→ **Directions**: Copy each line below as it stands, but skip any picture it contains.

→ **Material supplied**:
◆ ◆ ◆ ◆ ◆ ◆ ◆
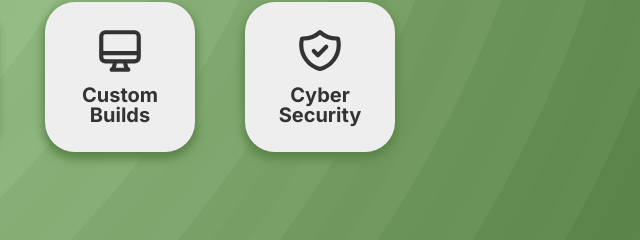
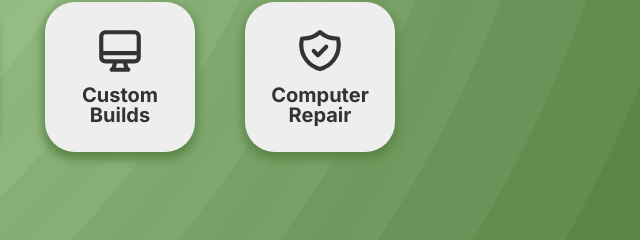
Before and after one commit to Jake-Zaruba/Zarcom, a plain HTML site: page index.html in a window 1280 px wide. Shown: the part 427-667 px from the top of the page, 620-1260 px from the left. Drawn offline with nearby package versions, Linux system fonts and the light colour scheme.

Commit message:
Update index.html

```diff
--- a/index.html
+++ b/index.html
@@ -67,7 +67,7 @@
             <svg alt="A dark grey icon outline shield with a checkmark inside." class="hero-icon" xmlns="http://www.w3.org/2000/svg" class="h-6 w-6" fill="none" viewBox="0 0 24 24" stroke="currentColor" stroke-width="2">
               <path stroke-linecap="round" stroke-linejoin="round" d="M9 12l2 2 4-4m5.618-4.016A11.955 11.955 0 0112 2.944a11.955 11.955 0 01-8.618 3.04A12.02 12.02 0 003 9c0 5.591 3.824 10.29 9 11.622 5.176-1.332 9-6.03 9-11.622 0-1.042-.133-2.052-.382-3.016z" />
             </svg>
-            <h2 class="card-title">Cyber <br class="line-break">Security</h2>
+            <h2 class="card-title">Computer <br class="line-break">Repair</h2>
           </a>
         </div>
       </section>
```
◆ ◆ ◆ ◆ ◆ ◆ ◆
→ **Expected answer**:
Before and after one commit to Jake-Zaruba/Zarcom, a plain HTML site: page index.html in a window 1280 px wide. Shown: the part 427-667 px from the top of the page, 620-1260 px from the left. Drawn offline with nearby package versions, Linux system fonts and the light colour scheme.

Commit message:
Update index.html

```diff
--- a/index.html
+++ b/index.html
@@ -67,7 +67,7 @@
             <svg alt="A dark grey icon outline shield with a checkmark inside." class="hero-icon" xmlns="http://www.w3.org/2000/svg" class="h-6 w-6" fill="none" viewBox="0 0 24 24" stroke="currentColor" stroke-width="2">
               <path stroke-linecap="round" stroke-linejoin="round" d="M9 12l2 2 4-4m5.618-4.016A11.955 11.955 0 0112 2.944a11.955 11.955 0 01-8.618 3.04A12.02 12.02 0 003 9c0 5.591 3.824 10.29 9 11.622 5.176-1.332 9-6.03 9-11.622 0-1.042-.133-2.052-.382-3.016z" />
             </svg>
-            <h2 class="card-title">Cyber <br class="line-break">Security</h2>
+            <h2 class="card-title">Computer <br class="line-break">Repair</h2>
           </a>
         </div>
       </section>
```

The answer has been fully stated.